Exercise:
An exact copy of every record is required.
START Data supplied
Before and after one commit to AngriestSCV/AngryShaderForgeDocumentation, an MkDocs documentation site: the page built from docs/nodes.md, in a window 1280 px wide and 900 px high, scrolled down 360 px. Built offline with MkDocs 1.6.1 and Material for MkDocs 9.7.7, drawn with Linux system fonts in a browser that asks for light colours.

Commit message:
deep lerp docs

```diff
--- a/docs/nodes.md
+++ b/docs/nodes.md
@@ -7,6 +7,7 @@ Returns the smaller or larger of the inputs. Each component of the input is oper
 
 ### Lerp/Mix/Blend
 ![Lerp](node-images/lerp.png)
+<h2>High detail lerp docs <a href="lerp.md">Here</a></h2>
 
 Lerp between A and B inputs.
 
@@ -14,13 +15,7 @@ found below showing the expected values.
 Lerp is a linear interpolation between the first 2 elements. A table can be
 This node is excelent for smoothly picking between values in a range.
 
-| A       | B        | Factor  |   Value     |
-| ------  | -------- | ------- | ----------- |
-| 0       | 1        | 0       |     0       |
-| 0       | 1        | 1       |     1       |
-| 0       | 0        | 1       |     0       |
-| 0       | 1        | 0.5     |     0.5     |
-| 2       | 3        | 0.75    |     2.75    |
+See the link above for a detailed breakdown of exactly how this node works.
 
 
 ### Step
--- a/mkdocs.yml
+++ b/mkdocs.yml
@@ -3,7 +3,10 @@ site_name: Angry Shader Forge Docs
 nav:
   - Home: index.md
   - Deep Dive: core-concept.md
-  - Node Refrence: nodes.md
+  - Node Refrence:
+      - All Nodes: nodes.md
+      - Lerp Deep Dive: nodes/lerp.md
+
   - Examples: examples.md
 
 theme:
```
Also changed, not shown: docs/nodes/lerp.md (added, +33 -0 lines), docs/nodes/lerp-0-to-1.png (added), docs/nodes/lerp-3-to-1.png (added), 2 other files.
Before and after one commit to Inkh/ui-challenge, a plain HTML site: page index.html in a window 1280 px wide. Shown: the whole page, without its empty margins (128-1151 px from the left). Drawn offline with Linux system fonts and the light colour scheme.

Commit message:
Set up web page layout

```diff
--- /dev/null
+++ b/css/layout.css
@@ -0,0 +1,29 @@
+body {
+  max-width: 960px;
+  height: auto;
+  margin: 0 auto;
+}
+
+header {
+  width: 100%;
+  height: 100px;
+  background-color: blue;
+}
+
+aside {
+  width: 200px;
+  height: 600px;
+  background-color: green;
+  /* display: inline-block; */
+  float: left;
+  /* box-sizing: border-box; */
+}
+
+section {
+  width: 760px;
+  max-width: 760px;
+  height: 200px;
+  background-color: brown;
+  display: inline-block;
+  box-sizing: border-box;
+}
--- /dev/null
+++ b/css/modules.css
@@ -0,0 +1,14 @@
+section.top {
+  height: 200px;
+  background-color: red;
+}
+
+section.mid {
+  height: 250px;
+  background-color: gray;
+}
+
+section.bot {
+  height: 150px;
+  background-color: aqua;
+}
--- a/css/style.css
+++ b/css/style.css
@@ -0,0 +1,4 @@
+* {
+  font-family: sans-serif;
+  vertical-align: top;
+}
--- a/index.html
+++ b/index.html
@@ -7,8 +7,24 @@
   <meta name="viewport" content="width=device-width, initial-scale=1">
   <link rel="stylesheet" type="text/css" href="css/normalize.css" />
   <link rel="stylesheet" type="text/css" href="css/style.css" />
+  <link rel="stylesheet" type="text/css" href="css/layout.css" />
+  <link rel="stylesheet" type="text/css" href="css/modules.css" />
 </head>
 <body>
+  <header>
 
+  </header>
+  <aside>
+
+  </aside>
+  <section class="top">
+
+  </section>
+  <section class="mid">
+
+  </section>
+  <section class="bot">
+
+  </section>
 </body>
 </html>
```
END Data supplied
Written response:
Before and after one commit to AngriestSCV/AngryShaderForgeDocumentation, an MkDocs documentation site: the page built from docs/nodes.md, in a window 1280 px wide and 900 px high, scrolled down 360 px. Built offline with MkDocs 1.6.1 and Material for MkDocs 9.7.7, drawn with Linux system fonts in a browser that asks for light colours.

Commit message:
deep lerp docs

```diff
--- a/docs/nodes.md
+++ b/docs/nodes.md
@@ -7,6 +7,7 @@ Returns the smaller or larger of the inputs. Each component of the input is oper
 
 ### Lerp/Mix/Blend
 ![Lerp](node-images/lerp.png)
+<h2>High detail lerp docs <a href="lerp.md">Here</a></h2>
 
 Lerp between A and B inputs.
 
@@ -14,13 +15,7 @@ found below showing the expected values.
 Lerp is a linear interpolation between the first 2 elements. A table can be
 This node is excelent for smoothly picking between values in a range.
 
-| A       | B        | Factor  |   Value     |
-| ------  | -------- | ------- | ----------- |
-| 0       | 1        | 0       |     0       |
-| 0       | 1        | 1       |     1       |
-| 0       | 0        | 1       |     0       |
-| 0       | 1        | 0.5     |     0.5     |
-| 2       | 3        | 0.75    |     2.75    |
+See the link above for a detailed breakdown of exactly how this node works.
 
 
 ### Step
--- a/mkdocs.yml
+++ b/mkdocs.yml
@@ -3,7 +3,10 @@ site_name: Angry Shader Forge Docs
 nav:
   - Home: index.md
   - Deep Dive: core-concept.md
-  - Node Refrence: nodes.md
+  - Node Refrence:
+      - All Nodes: nodes.md
+      - Lerp Deep Dive: nodes/lerp.md
+
   - Examples: examples.md
 
 theme:
```
Also changed, not shown: docs/nodes/lerp.md (added, +33 -0 lines), docs/nodes/lerp-0-to-1.png (added), docs/nodes/lerp-3-to-1.png (added), 2 other files.
Before and after one commit to Inkh/ui-challenge, a plain HTML site: page index.html in a window 1280 px wide. Shown: the whole page, without its empty margins (128-1151 px from the left). Drawn offline with Linux system fonts and the light colour scheme.

Commit message:
Set up web page layout

```diff
--- /dev/null
+++ b/css/layout.css
@@ -0,0 +1,29 @@
+body {
+  max-width: 960px;
+  height: auto;
+  margin: 0 auto;
+}
+
+header {
+  width: 100%;
+  height: 100px;
+  background-color: blue;
+}
+
+aside {
+  width: 200px;
+  height: 600px;
+  background-color: green;
+  /* display: inline-block; */
+  float: left;
+  /* box-sizing: border-box; */
+}
+
+section {
+  width: 760px;
+  max-width: 760px;
+  height: 200px;
+  background-color: brown;
+  display: inline-block;
+  box-sizing: border-box;
+}
--- /dev/null
+++ b/css/modules.css
@@ -0,0 +1,14 @@
+section.top {
+  height: 200px;
+  background-color: red;
+}
+
+section.mid {
+  height: 250px;
+  background-color: gray;
+}
+
+section.bot {
+  height: 150px;
+  background-color: aqua;
+}
--- a/css/style.css
+++ b/css/style.css
@@ -0,0 +1,4 @@
+* {
+  font-family: sans-serif;
+  vertical-align: top;
+}
--- a/index.html
+++ b/index.html
@@ -7,8 +7,24 @@
   <meta name="viewport" content="width=device-width, initial-scale=1">
   <link rel="stylesheet" type="text/css" href="css/normalize.css" />
   <link rel="stylesheet" type="text/css" href="css/style.css" />
+  <link rel="stylesheet" type="text/css" href="css/layout.css" />
+  <link rel="stylesheet" type="text/css" href="css/modules.css" />
 </head>
 <body>
+  <header>
 
+  </header>
+  <aside>
+
+  </aside>
+  <section class="top">
+
+  </section>
+  <section class="mid">
+
+  </section>
+  <section class="bot">
+
+  </section>
 </body>
 </html>
```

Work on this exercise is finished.